KK: Whether it’s from trips and outings of all kinds, to the previews of the movies of Jean-Claude, Paris is a city where I have many memories. You know, when I started helping Jean-Claude, he was not an international star at all. I fought non-stop for him – by getting on-board financiers, advertisers, and journalists who would propel him forward. I did it for a brother, never asking for anything in return; and without ever letting myself judge him for his excesses with drugs or alcohol. Because who am I to judge my neighbor? God alone is in a position to judge what we do with our existence on this planet. But I am very happy that Jean-Claude, whom I tried to rescue in that long fight also, ended up overcoming his addictions. I prayed to the good Lord that he cast off his demons; and today Jean-Claude is perfectly clean.

The most important thing in the life of an actor – Van Damme, Schwarzenegger, Stallone – is not his image, his roles on the screen; it is what he does with his life, it is the good he manages to do around him in his life. I always told Jean-Claude that in my eyes, the ultimate goal of our success in cinema, the ultimate dream, was to assist the weakest and the most disadvantaged. I find myself in the perfect moment of my life to remember that.

More than ever, I wish to do for my neighbor what I have done for Jean-Claude over all those years: Helping people in all areas in which I have expertise – more than ever, because I believe in the brotherhood of all men (without distinction as to color or religion). I wish to take action in the fight against poverty, mistreatment, pollution, and war. In a word, to work towards the unity of the world.

That is the goal of my association, which will include an academy for martial arts and a production house for films from all over the world, as much the United States, as well as, Africa, Europe, or China. More than ever, I wish to work in positivity, generosity, love, and the awareness of all those things. “To be aware,” as Jean-Claude puts it so well.

You can reach Kamel at his email address: krifaster@gmail.com

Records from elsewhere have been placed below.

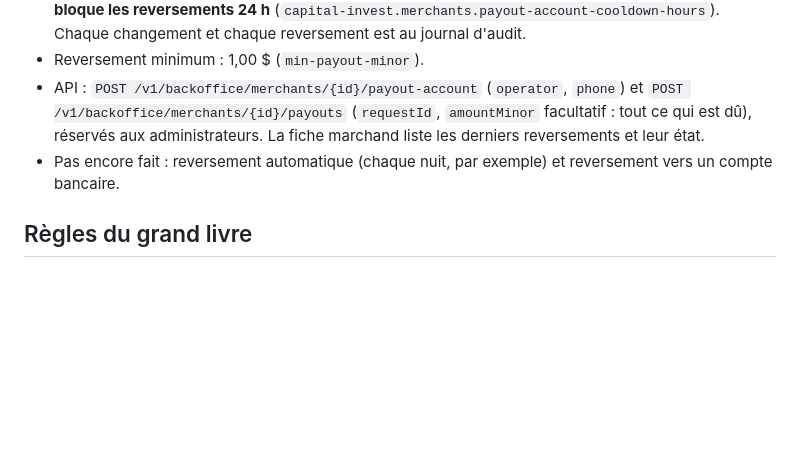
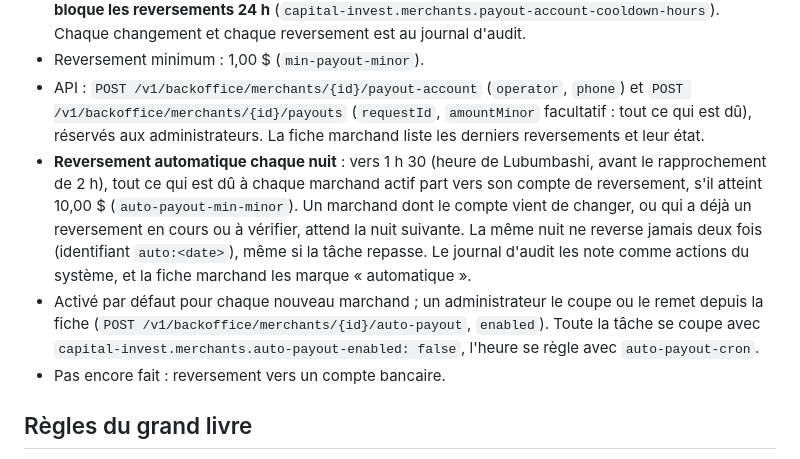
Before and after one commit to Dieuvain/capital-invest-platform, a Markdown page: README.md, the part around the change. Drawn GitHub-style; blank space fills up the shorter version.

```diff
--- a/README.md
+++ b/README.md
@@ -217,7 +217,9 @@ Ce que Capital Invest doit au marchand part vers son **compte mobile money de re
 - **Compte de reversement protégé** : c'est ce qu'un fraudeur chercherait à changer. Le premier compte est utilisable tout de suite ; un changement prévient le marchand par SMS sur son numéro habituel et **bloque les reversements 24 h** (`capital-invest.merchants.payout-account-cooldown-hours`). Chaque changement et chaque reversement est au journal d'audit.
 - Reversement minimum : 1,00 $ (`min-payout-minor`).
 - API : `POST /v1/backoffice/merchants/{id}/payout-account` (`operator`, `phone`) et `POST /v1/backoffice/merchants/{id}/payouts` (`requestId`, `amountMinor` facultatif : tout ce qui est dû), réservés aux administrateurs. La fiche marchand liste les derniers reversements et leur état.
-- Pas encore fait : reversement automatique (chaque nuit, par exemple) et reversement vers un compte bancaire.
+- **Reversement automatique chaque nuit** : vers 1 h 30 (heure de Lubumbashi, avant le rapprochement de 2 h), tout ce qui est dû à chaque marchand actif part vers son compte de reversement, s'il atteint 10,00 $ (`auto-payout-min-minor`). Un marchand dont le compte vient de changer, ou qui a déjà un reversement en cours ou à vérifier, attend la nuit suivante. La même nuit ne reverse jamais deux fois (identifiant `auto:<date>`), même si la tâche repasse. Le journal d'audit les note comme actions du système, et la fiche marchand les marque « automatique ».
+- Activé par défaut pour chaque nouveau marchand ; un administrateur le coupe ou le remet depuis la fiche (`POST /v1/backoffice/merchants/{id}/auto-payout`, `enabled`). Toute la tâche se coupe avec `capital-invest.merchants.auto-payout-enabled: false`, l'heure se règle avec `auto-payout-cron`.
+- Pas encore fait : reversement vers un compte bancaire.
 
 ## Règles du grand livre
 
```
Also changed, not shown: docs/captures-backoffice/10g-reversement-automatique-sombre.png (added), docs/captures-backoffice/10g-reversement-automatique.png (added), 11 other files.
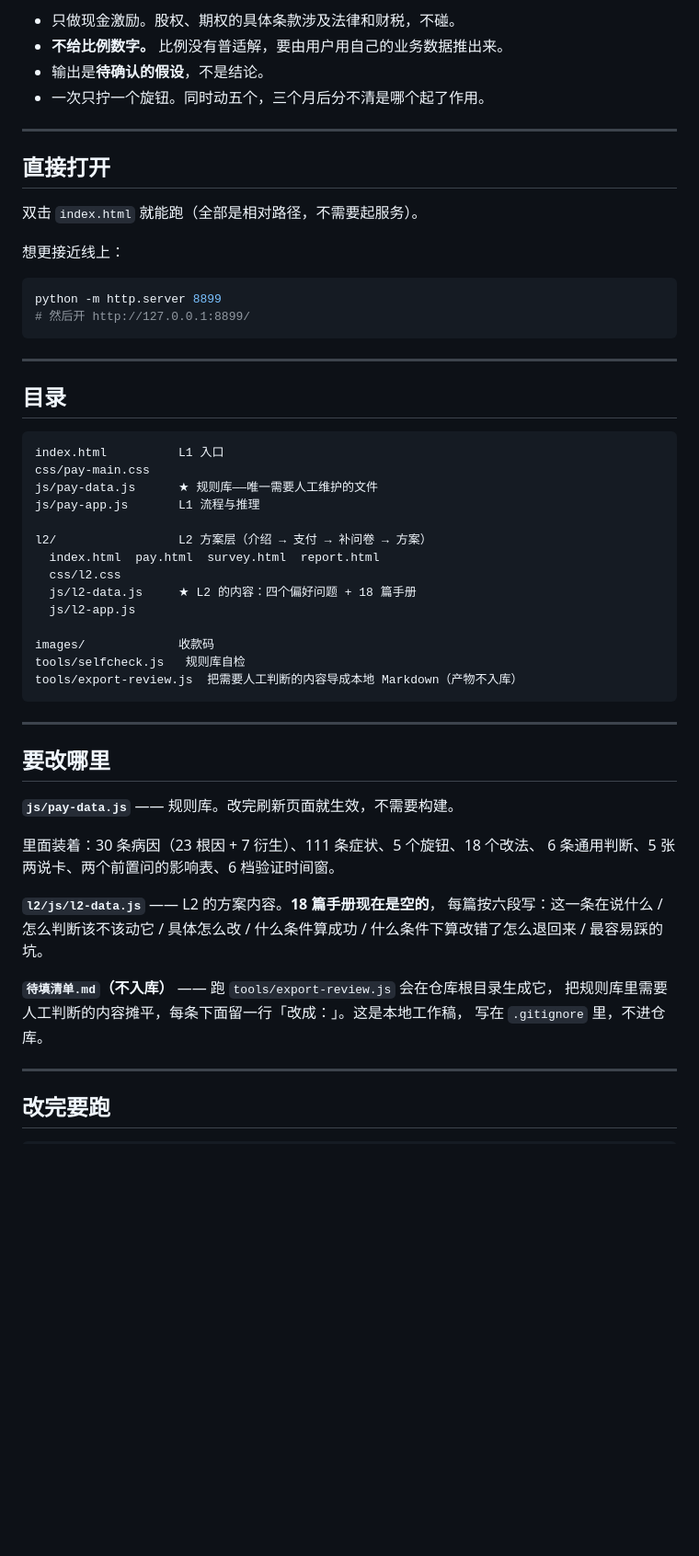
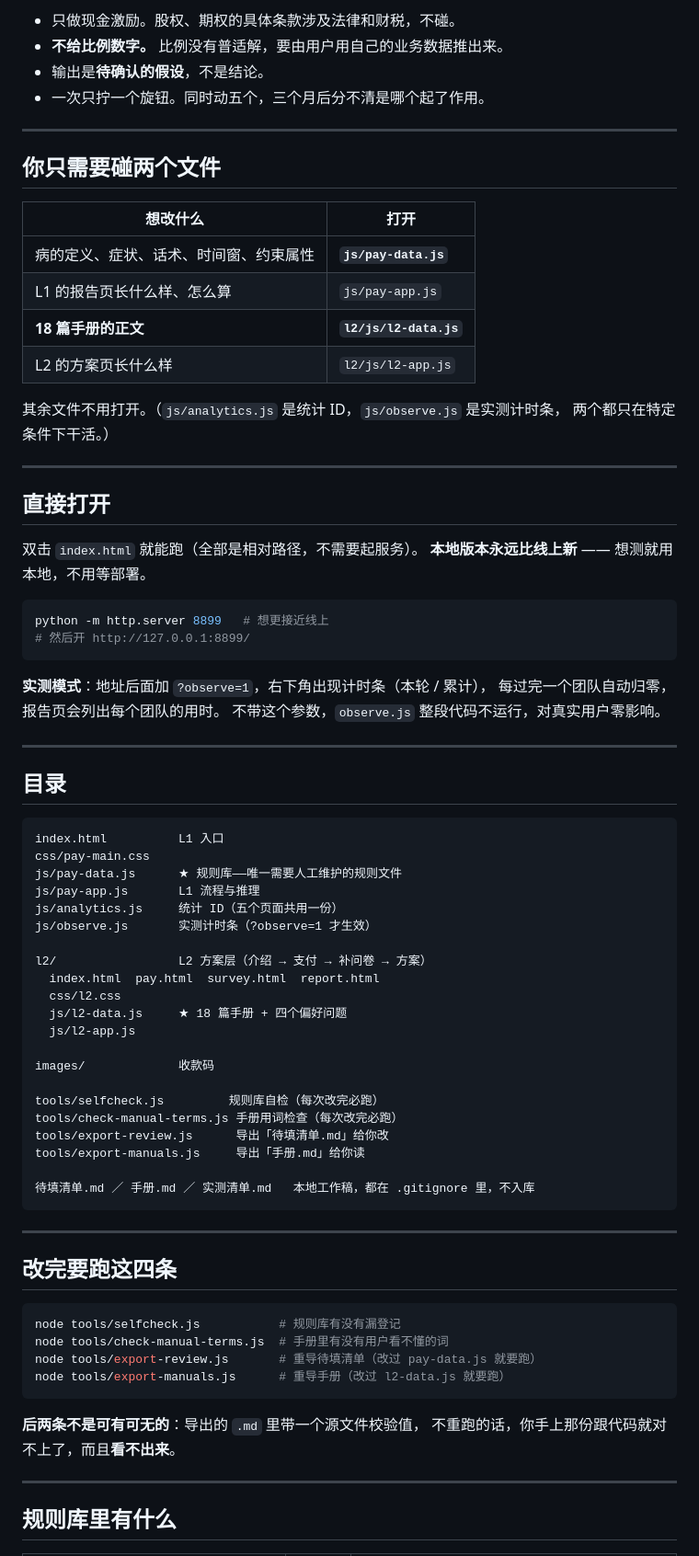
Before and after one commit to rzliwh/pay-diagnosis-h5, a Markdown page: README.md, the part around one of its changes. Shown at 92% size. Rendered like a GitHub page; blank space fills up the shorter version.

````diff
--- a/README.md
+++ b/README.md
@@ -14,16 +14,33 @@
 
 ---
 
+## 你只需要碰两个文件
+
+| 想改什么 | 打开 |
+|---|---|
+| 病的定义、症状、话术、时间窗、约束属性 | **`js/pay-data.js`** |
+| L1 的报告页长什么样、怎么算 | `js/pay-app.js` |
+| **18 篇手册的正文** | **`l2/js/l2-data.js`** |
+| L2 的方案页长什么样 | `l2/js/l2-app.js` |
+
+其余文件不用打开。（`js/analytics.js` 是统计 ID，`js/observe.js` 是实测计时条，
+两个都只在特定条件下干活。）
+
+---
+
 ## 直接打开
 
 双击 `index.html` 就能跑（全部是相对路径，不需要起服务）。
-
-想更接近线上：
+**本地版本永远比线上新** —— 想测就用本地，不用等部署。
 
 ```bash
-python -m http.server 8899
+python -m http.server 8899   # 想更接近线上
 # 然后开 http://127.0.0.1:8899/
 ```
+
+**实测模式**：地址后面加 `?observe=1`，右下角出现计时条（本轮 / 累计），
+每过完一个团队自动归零，报告页会列出每个团队的用时。
+不带这个参数，`observe.js` 整段代码不运行，对真实用户零影响。
 
 ---
 
@@ -32,38 +49,42 @@ python -m http.server 8899
 ```
 index.html          L1 入口
 css/pay-main.css
-js/pay-data.js      ★ 规则库——唯一需要人工维护的文件
+js/pay-data.js      ★ 规则库——唯一需要人工维护的规则文件
 js/pay-app.js       L1 流程与推理
+js/analytics.js     统计 ID（五个页面共用一份）
+js/observe.js       实测计时条（?observe=1 才生效）
 
 l2/                 L2 方案层（介绍 → 支付 → 补问卷 → 方案）
   index.html  pay.html  survey.html  report.html
   css/l2.css
-  js/l2-data.js     ★ L2 的内容：四个偏好问题 + 18 篇手册
+  js/l2-data.js     ★ 18 篇手册 + 四个偏好问题
   js/l2-app.js
 
 images/             收款码
-tools/selfcheck.js   规则库自检
-tools/export-review.js  把需要人工判断的内容导成本地 Markdown（产物不入库）
+
+tools/selfcheck.js         规则库自检（每次改完必跑）
+tools/check-manual-terms.js 手册用词检查（每次改完必跑）
+tools/export-review.js      导出「待填清单.md」给你改
+tools/export-manuals.js     导出「手册.md」给你读
+
+待填清单.md ／ 手册.md ／ 实测清单.md   本地工作稿，都在 .gitignore 里，不入库
 ```
 
 ---
 
-## 要改哪里
+## 改完要跑这四条
 
-**`js/pay-data.js`** —— 规则库。改完刷新页面就生效，不需要构建。
+```bash
+node tools/selfcheck.js           # 规则库有没有漏登记
+node tools/check-manual-terms.js  # 手册里有没有用户看不懂的词
+node tools/export-review.js       # 重导待填清单（改过 pay-data.js 就要跑）
+node tools/export-manuals.js      # 重导手册（改过 l2-data.js 就要跑）
+```
 
-里面装着：30 条病因（23 根因 + 7 衍生）、111 条症状、5 个旋钮、18 个改法、
-6 条通用判断、5 张两说卡、两个前置问的影响表、6 档验证时间窗。
-
-**`l2/js/l2-data.js`** —— L2 的方案内容。**18 篇手册现在是空的**，
-每篇按六段写：这一条在说什么 / 怎么判断该不该动它 / 具体怎么改 /
-什么条件算成功 / 什么条件下算改错了怎么退回来 / 最容易踩的坑。
-
-**`待填清单.md`（不入库）** —— 跑 `tools/export-review.js` 会在仓库根目录生成它，
-把规则库里需要人工判断的内容摊平，每条下面留一行「改成：」。这是本地工作稿，
-写在 `.gitignore` 里，不进仓库。
+**后两条不是可有可无的**：导出的 `.md` 里带一个源文件校验值，
+不重跑的话，你手上那份跟代码就对不上了，而且**看不出来**。
 
 ---
 
-## 改完要跑
+## 规则库里有什么
 
````
Also changed, not shown: other parts of README.md (+57 -18 lines).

You can follow him on Facebook: https://www.facebook.com/kamel.krifa

Or on Instagram: https://www.instagram.com/therealkamelkrifa/

The image shows a bubishi illustration from the 19th-century.